Health indicators in double burdened urban Maya children and mothers
2012-08-13T14:14:11Z (GMT) by
Background Middle-income countries are currently undergoing nutrition transition more rapidly than did high income countries. These populations are therefore at high risk of over-nutrition (obesity) and nutrition-related, non-communicable diseases before the elimination of under-nutrition and infectious diseases. Such nutritional double burden is most common in low SES groups of middle-income countries, such as the Maya of Mexico. Long-term poor environmental conditions during early life results in a population with high levels of chronic under-nutrition (stunting), and a consequent predisposition toward overweight/ obesity, and associated health risks later in life. It is important to be able to identify individuals at an increased risk of diseases related to double burden and to determine whether stunting impacts the ability to identify at risk individuals. Aims The overall purpose of this doctoral research was to examine double burden in the urban Maya, a low SES section of the Mexican population which is a current example of a population undergoing significant transition. The specific aims of this thesis were fourfold: 1) To describe the living conditions and population characteristics of the urban Maya of southern Merida in the spring and summer of 2010; 2) to determine whether body mass index (BMI) predicts adiposity indicators in a sample of women and children with a high prevalence of stunting, 3) to determine whether measures of linear growth in women can be predicted by their recalled childhood environment and 4) To determine whether the relationship between objectively estimated free-living energy expenditure and body composition is altered by stunting. Methods Data from interviews, anthropometric measurements and bioelectrical impedance analysis were collected on 58 Maya schoolchildren aged 7-9 years-old and their mothers living in the south of Merida, Mexico. Objective, free-living physical activity monitoring using combined accelerometry and heart rate monitoring of the children was also performed for one week. The interview data was used to describe the living conditions of the south of Merida. Whether stunting status or body proportions influenced the power of BMI to predict adiposity indicators was assessed for the mothers and the children. The mothers recalled early life SES was compared to their current measures of linear growth. The children s objectively estimated energy expenditure was compared to their body composition and measurements of body size. Results The Maya of southern Merida overall had access to clean drinking water and basic health care and have apparently eliminated acute under-nutrition. Yet they remained double burdened with simultaneous stunting and overweight/ obesity. Individual double burden levels were high, with 70% of the mothers were simultaneously stunted and overweight. Family level double burden was also high, with 28% of the families having an overweight mother and a stunted child. The rates of childhood malnutrition varied widely when using different cut-offs. Child stunting rates were between 15.5% and 37.9% when using -2 z-scores of Frisancho s Comprehensive (created using NHANES data) reference versus the 5th percentile of the WHO reference, respectively.
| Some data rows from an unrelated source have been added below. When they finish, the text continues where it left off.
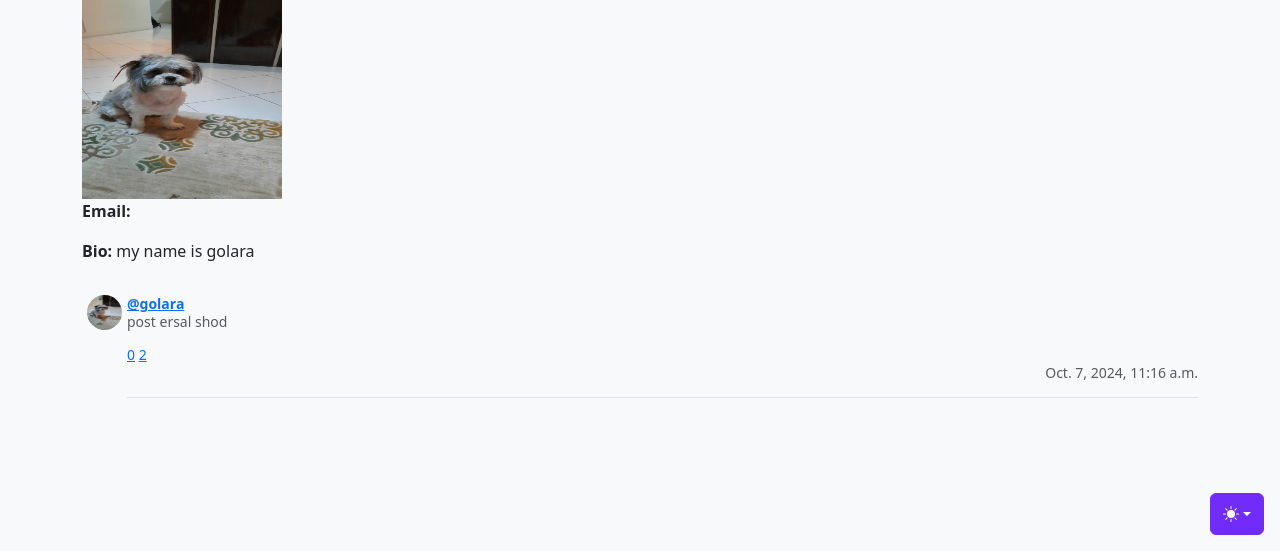
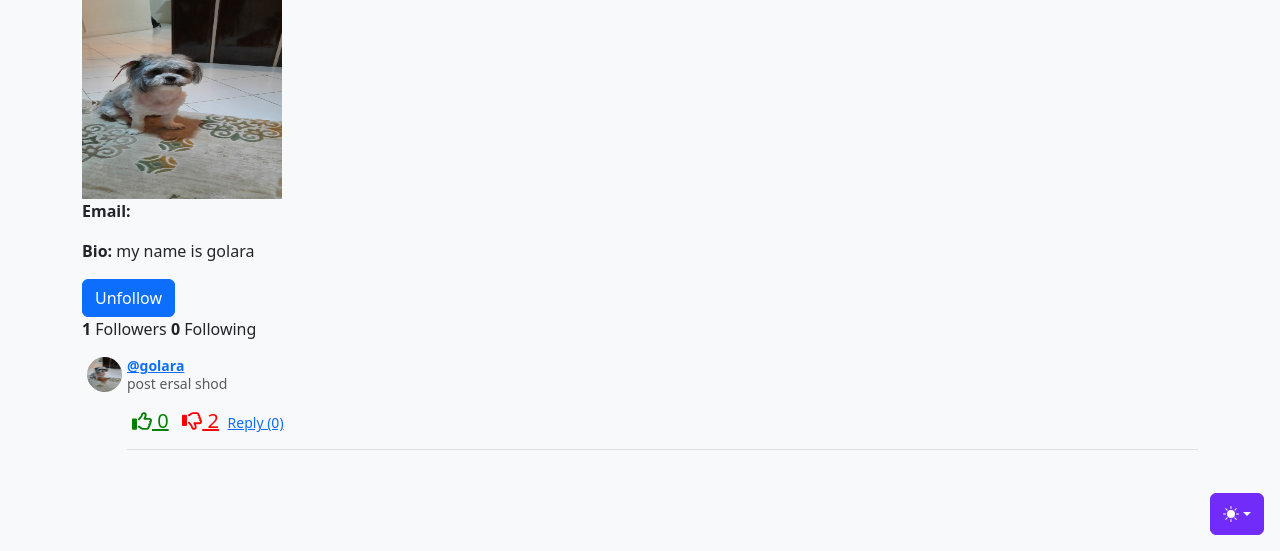
Before and after one commit to golsachamani/social_media, a Django app: page /accounts/profile/5/ in a window 1280 px wide. Shown: the part 249-800 px from the top of the page. Run offline with Django 4.2, Linux system fonts and the light colour scheme; a user stored in the database is signed in; data comes from the database, SQL or seed files in the repository; both versions use the stored data as it was after the commit; some libraries are stand-ins or nearby versions.

Commit message:
create reply

```diff
--- a/account/models.py
+++ b/account/models.py
@@ -11,3 +11,8 @@ class Profile(models.Model):
         return f'{self.nikename}@{self.user.username}'
     def get_absolute_url(self):
         return reverse('profile_detail' , args=[self.id])
+
+class Follow(models.Model):
+    follower= models.ForeignKey(Profile,on_delete=models.CASCADE,related_name='following')
+    followed =models.ForeignKey(Profile,on_delete=models.CASCADE,related_name='followers')
+    created_at = models.DateTimeField(auto_now_add=True,blank=True, null=True)
--- a/account/templates/account/profile_detail.html
+++ b/account/templates/account/profile_detail.html
@@ -22,11 +22,34 @@
         <strong>Bio:</strong> {{ profile.bio }}
       </p>
     </div>
+    {% if request.user != profile.user %}
+      <div class="follow-unfollow-btn">
+        {% if is_following %}
+          <!-- If already following, show the Unfollow button -->
+          <form action="{% url 'unfollow_profile' profile.id %}" method="POST">
+            {% csrf_token %}
+            <button type="submit" class="btn unfollow-btn btn-primary">Unfollow</button>
+          </form>
+        {% else %}
+          <!-- If not following, show the Follow button -->
+          <form action="{% url 'follow_profile' profile.id %}" method="POST">
+            {% csrf_token %}
+            <button type="submit" class="btn follow-btn btn-outline-primary">Follow</button>
+          </form>
+        {% endif %}
+      </div>
+    {% endif %}
+    <!-- Display followers and following counts -->
+    <div class="profile-stats">
+      <span><strong>{{ profile.followers.count }}</strong> Followers</span>
+      <span><strong>{{ profile.following.count }}</strong> Following</span>
+    </div>
+
     {% if user.id == profile.user.id %}
       <a href="{% url 'update_profile' profile.id %}" class="btn btn-primary">Edit Profile</a>
     {% endif %}
     {% for post in profile.user.post_set.all %}
-      {% include "post_detail.html" %}
+      {% include 'post_detail.html' %}
     {% endfor %}
   </div>
 {% endblock %}
--- a/account/urls.py
+++ b/account/urls.py
@@ -10,4 +10,7 @@ urlpatterns = [
     path('profile/', views.ProfileListView.as_view(),name ='profile'),
     path('profile/<int:pk>/', views.ProfileDetailView.as_view(), name='profile_detail'),
     path('profile/<int:pk>/update/', views.UpdateProfile.as_view(), name='update_profile'),
+    path('profile/<int:pk>/follow/', views.follow, name='follow_profile'),
+    path('profile/<int:pk>/unfollow/', views.unfollow, name='unfollow_profile'),
+
 ] + static(settings.MEDIA_URL, document_root=settings.MEDIA_ROOT)
--- a/account/views.py
+++ b/account/views.py
@@ -1,9 +1,10 @@
-from django.shortcuts import render, redirect
+from django.shortcuts import render, redirect, reverse
 from django.views.generic import base, CreateView, FormView, DetailView, UpdateView, ListView
 
 from django.contrib.auth import authenticate, login, logout
 from django.shortcuts import get_object_or_404, redirect
 from django.contrib.auth.mixins import LoginRequiredMixin, UserPassesTestMixin
+from django.contrib.auth.decorators import login_required
 from django.urls import reverse_lazy
 from django.http import HttpRequest
 from . import forms
@@ -69,6 +70,22 @@ class ProfileDetailView(LoginRequiredMixin, DetailView):
     model = models.Profile
     template_name = 'account/profile_detail.html'
     context_object_name = 'profile'
+
+    def get_context_data(self, **kwargs):
+        # Get the existing context
+        context = super().get_context_data(**kwargs)
+
+        profile = self.get_object()  # Get the Profile object
+
+        # Check if the logged-in user's profile is following the profile being viewed
+        logged_in_user_profile = self.request.user.profile
+        is_following = models.Follow.objects.filter(
+            follower=logged_in_user_profile, followed=profile).exists()
+
+        # Add follow status to the context
+        context['is_following'] = is_following
+
+        return context
     # This method is used to get the profile of the currently logged-in user
     # Automatically create a profile if it doesn't exist
 
@@ -89,6 +106,26 @@ class UpdateProfile(LoginRequiredMixin, UserPassesTestMixin, UpdateView):
     def get_object(self, queryset=None):
         # Use 'username' if needed
         return models.Profile.objects.get(pk=self.kwargs['pk'])
+
     def test_func(self):
         obj = self.get_object()
         return obj.user == self.request.user
+
+
+@login_required
+def follow(request, pk):
+    followed_profile = get_object_or_404(models.Profile, pk=pk)
+    if request.user.profile != followed_profile:
+        models.Follow.objects.get_or_create(
+            follower=request.user.profile, followed=followed_profile)
+    return redirect(reverse('profile_detail', args=[pk]))
+
+
+@login_required
+def unfollow(request, pk):
+    followed_profile = get_object_or_404(models.Profile, pk=pk)
+    follow_relation = models.Follow.objects.filter(
+        follower=request.user.profile, followed=followed_profile)
+    if follow_relation.exists():
+        follow_relation.delete()
+    return redirect(reverse('profile_detail', args=[pk]))
--- a/blog/models.py
+++ b/blog/models.py
@@ -6,8 +6,11 @@ from django.shortcuts import reverse
 class Post(models.Model):
     content = models.TextField()
     user = models.ForeignKey(User, on_delete=models.CASCADE)
-    image = models.ImageField(upload_to='post_image', blank=True, null=True)
+    image = models.ImageField(upload_to='post_image/', blank=True, null=True)
     created_at = models.DateTimeField(blank=True, null=True, auto_now_add=True)
+    replied_to = models.ForeignKey('Post', on_delete=models.CASCADE, null=True)
+    def replies(self):
+        return Post.objects.filter(replied_to=self.id)
 
     def get_absolute_url(self):
         return reverse('list_post', args=[self.id])
@@ -17,6 +20,8 @@ class Post(models.Model):
 
     def get_dislike_url(self):
         return reverse('dislike_post', args=[self.id])
+    def get_reply_url(self):
+        return
 
 
 
--- a/blog/templates/post_detail.html
+++ b/blog/templates/post_detail.html
@@ -3,9 +3,21 @@
   <div class="pb-3 mb-0 small lh-sm border-bottom w-100">
     <strong class="d-block text-gray-dark"><a href="{{ post.user.profile.get_absolute_url }}">@{{ post.user.username }}</a></strong>
     <p>{{ post.content }}</p>
-    <span><a href="{{post.get_like_url}}">{{ post.like_set.count }}</a></span>
-    <span><a href="{{post.get_dislike_url}}">{{ post.dislike_set.count }}</a></span>
+    <span><a href="{{ post.get_like_url }}" class="like_icon"><i class="fa-regular fa-thumbs-up"></i> {{ post.like_set.count }}</a></span>
+    <span><a href="{{ post.get_dislike_url }}" class="dislike_icon"><i class="fa-regular fa-thumbs-down"></i> {{ post.dislike_set.count }}</a></span>
+    <a class="" data-bs-toggle="collapse" href="#replyPost{{ post.id }}" role="button" aria-expanded="false" aria-controls="collapseExample">Reply ({{post.replies.count}})</a>
+    <div class="collapse" id="replyPost{{ post.id }}">
+      <form action="{% url 'post' post.id %}" method="post" enctype="multipart/form-data">
+        {% csrf_token %}
 
-    <div class="w-100 text-end">{{ post.created_at }}</div>
+        <textarea class="form-contorol p-2 m-2" name="content" id="post-content" placeholder="what is in your mind?"></textarea>
+        <input name="replied_to" type="hidden" value="" />
+        <button type="submit" class="btn btn-primary m-3">send</button>
+      </form>
+      <div class="w-100 text-end">{{ post.created_at }}</div>
+      {% for post in post.replies %}
+        {% include 'post_detail.html' %}
+      {% endfor %}
+    </div>
   </div>
 </div>
--- a/blog/urls.py
+++ b/blog/urls.py
@@ -4,7 +4,7 @@ from django.urls import path
 from . import views
 urlpatterns = [
     path('', views.home, name='home'),
-    path('post/', views.post, name='post'),
+    path('post/<int:pk>/send/', views.post, name='post'),
     path('post/<int:pk>/like/', views.like_post, name='like_post'),
     path('post/<int:pk>/dislike/', views.dislike_post, name='dislike_post'),
 
--- a/static/css/social_media.css
+++ b/static/css/social_media.css
@@ -1,6 +1,20 @@
-.tiny_profile_image{
+.tiny_profile_image {
     width: 35px;
     height: 35px;
     margin: 0 5px 5px 5px;
     border-radius: 50%;
 }
+
+
+
+.like_icon {
+    color: green !important;
+    font-size: 20px !important;
+    margin: 0 5px !important;
+}
+
+.dislike_icon {
+    color: red !important;
+    font-size: 20px !important;
+    margin: 0 5px !important;
+}
--- a/templates/_base.html
+++ b/templates/_base.html
@@ -17,8 +17,7 @@
 
     <link href="https://cdn.jsdelivr.net/npm/bootstrap@5.3.3/dist/css/bootstrap.min.css" rel="stylesheet" integrity="sha384-QWTKZyjpPEjISv5WaRU9OFeRpok6YctnYmDr5pNlyT2bRjXh0JMhjY6hW+ALEwIH" crossorigin="anonymous" />
 
-
-    <link rel="stylesheet" href="{% static 'css/social_media.css' %}" />
+    <link rel="stylesheet" href="https://cdnjs.cloudflare.com/ajax/libs/font-awesome/6.6.0/css/all.min.css" integrity="sha512-Kc323vGBEqzTmouAECnVceyQqyqdsSiqLQISBL29aUW4U/M7pSPA/gEUZQqv1cwx4OnYxTxve5UMg5GT6L4JJg==" crossorigin="anonymous" referrerpolicy="no-referrer" />
 
     <style>
       .bd-placeholder-img {
@@ -101,6 +100,8 @@
 
     <!-- Custom styles for this template -->
     <link href="{% static 'css/offcanvas-navbar.css' %}" rel="stylesheet" />
+    <link rel="stylesheet" href="{% static 'css/social_media.css' %}" />
+
   </head>
   <body class="bg-body-tertiary">
     <svg xmlns="http://www.w3.org/2000/svg" class="d-none">
@@ -185,7 +186,7 @@
     </main>
     <script src="https://cdn.jsdelivr.net/npm/bootstrap@5.3.3/dist/js/bootstrap.bundle.min.js" integrity="sha384-YvpcrYf0tY3lHB60NNkmXc5s9fDVZLESaAA55NDzOxhy9GkcIdslK1eN7N6jIeHz" crossorigin="anonymous"></script>
     <script src="{% static 'js/Offcanvas.js' %}"></script>
-
+    <script src="https://cdnjs.cloudflare.com/ajax/libs/font-awesome/6.6.0/js/all.min.js" integrity="sha512-6sSYJqDreZRZGkJ3b+YfdhB3MzmuP9R7X1QZ6g5aIXhRvR1Y/N/P47jmnkENm7YL3oqsmI6AK+V6AD99uWDnIw==" crossorigin="anonymous" referrerpolicy="no-referrer"></script>
     <script src="{% static 'js/color-modes.js' %}"></script>
   </body>
 </html>
```
Also changed, not shown: blog/templates/home.html (+7 -5 lines), blog/views.py (+50 -3 lines), account/migrations/0004_follow.py (added), blog/forms.py (line endings or trailing spaces), blog/migrations/0006_post_replied_to_alter_post_image.py (added), db.sqlite3.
Child overweight/ obesity rates were less than 10% when using weight-for-age on both the Comprehensive and WHO reference charts. Child overweight/ obesity as classified using BMI z-scores was between 27.5 to 34.5% using the Comprehensive and WHO reference, respectively, while child overfat was over 80% when using body fat percentage for age reference curves. BMI predicted adiposity indicators in these Maya children, explaining between 33 and 84% of the variance in arm fat index and waist circumference z-score, respectively. BMI was less strongly related to the mothers adiposity indicators, explaining between 19 and 70% of the variance in arm fat area and waist circumference. The relationship between BMI and adiposity indicators was unchanged by stunting or body proportions in either mothers or children. Mothers recalled early life SES was significantly related to but explained little of the variance in her measures of linear growth. Birth decade explained 5% of the variance in stature and the Modernisation index (urban/ rural birth, sugar sweetened beverage consumption, packaged food consumption) explained 5% of the variance in mothers leg length. Birth order, sibling number and consumer durable ownership were also significantly related to linear growth of the mothers. These Maya children had high levels of physical activity, as all exceeded the recommended 60 minutes of moderate-to-vigorous physical activity per day. After controlling for fat free mass, short stature did not predict lower resting energy expenditures in the children. However shorter stature did predict lower levels of activity energy expenditure, particularly in girls. Stunted girls had the lowest activity energy expenditures. Conclusions These urban Maya tend to have access to basic sanitation and services and are at a very high risk for NR-NCDs with the co-existence of chronic under-nutrition (stunting) and overweight/ obesity. The high rates of stunting do not impact the usefulness of BMI to estimate adiposity nor does stunting appear to impact children s energy expenditure. While BMI is useful to predict adiposity in these urban Maya children, it is not recommended for use in the mothers. Interventions to reduce childhood adiposity need to begin very early in life to most effectively reduce adiposity. Research into the low SES groups of middle-income countries, offers insight to what may occur in low-income countries as they advance in the nutrition transition.